Autism is a complex neural-developmental disorder which results in communication, sensory, social and learning disabilities. It typically appears during the first three years of a person’s life. Autism occurs regardless of ethnicity, society, social-economic status, educational background or lifestyle. The disorder is genetically linked, and is not a problem associated with “poor parenting”.
The actual cause(s) of autism is not yet known and there has not been a cure found for it. Statistics report that 60% of children with typical autism will grow up dependent on adults in all aspects of life – which is one reason why there is a need to help alleviate the financial and emotional burdens of those caring for those with autism.
Autism varies from child to child in severity and manner. Sometimes it is so mild that a child can function in a regular classroom with special services. Sometimes it is so severe that a child is mute and institutionalised. Autistic people may also have a wide range of intellectual ability in mathematical or mechanical skills, or in music, memory and so on.

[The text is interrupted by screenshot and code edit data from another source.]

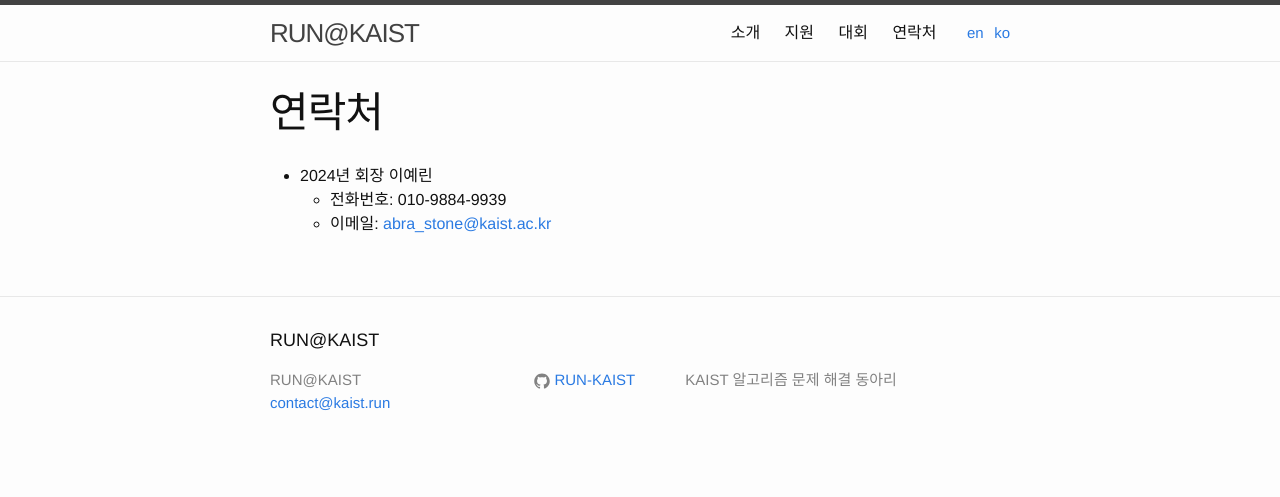
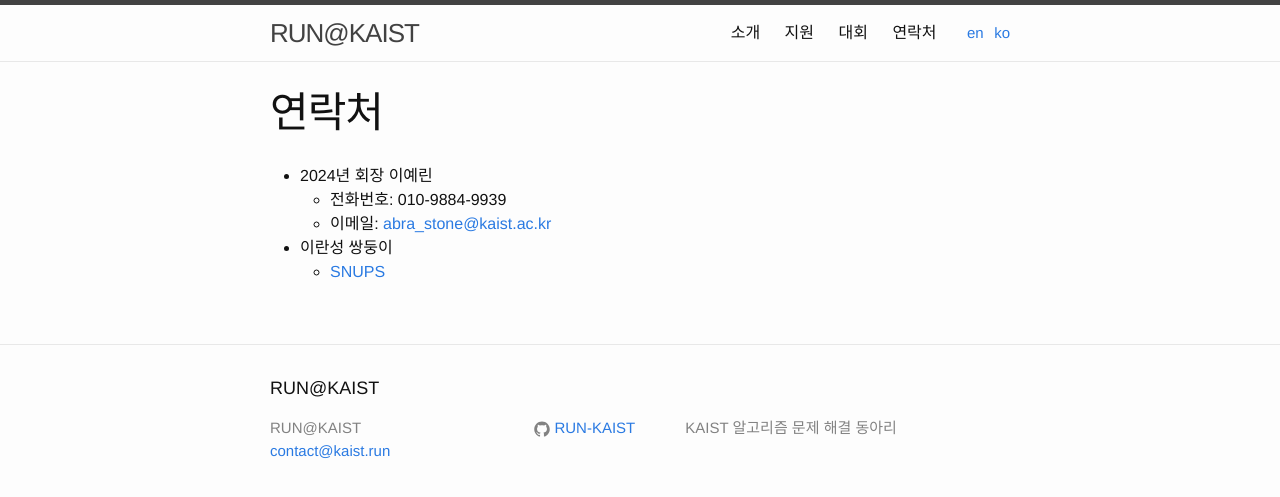
Before and after one commit to RUN-KAIST/kaist.run, a Jekyll site: the page built from contact/ko.md, in a window 1280 px wide. Shown: the top 497 px of the page. Built offline with Jekyll 4.4.1, drawn with Linux system fonts in a browser that asks for light colours.

Commit message:
Update ko.md

```diff
--- a/contact/ko.md
+++ b/contact/ko.md
@@ -10,3 +10,5 @@ order: 100
 - 2024년 회장 이예린
   - 전화번호: 010-9884-9939
   - 이메일: [abra_stone@kaist.ac.kr](mailto:abra_stone@kaist.ac.kr)
+- 이란성 쌍둥이
+  - [SNUPS](https://snups.org)
```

Not all children with autism will display the characteristics below, and some will display other behaviour patterns not mentioned here.
There is no single known cure for autism. But, through early intervention and rehabilitation programmes, a child with autism may just emerge from their autistic disabilities to function like a near-normal child.
Intensive early intervention programmes in optional education settings result in improved outcomes in most of the young children with autism including speech in 75% or more and significant improvements in rates of development progress and intellectual performances (Dawson and Ostering 1997; Rogers 1996, 1998).
There is always hope for autistic children to improve themselves. Even though not all children with autism have the potential, the right guidance and support has to be provided for them to be given a chance. If you have a child with autism, visit NASOM for a list of programmes that can help.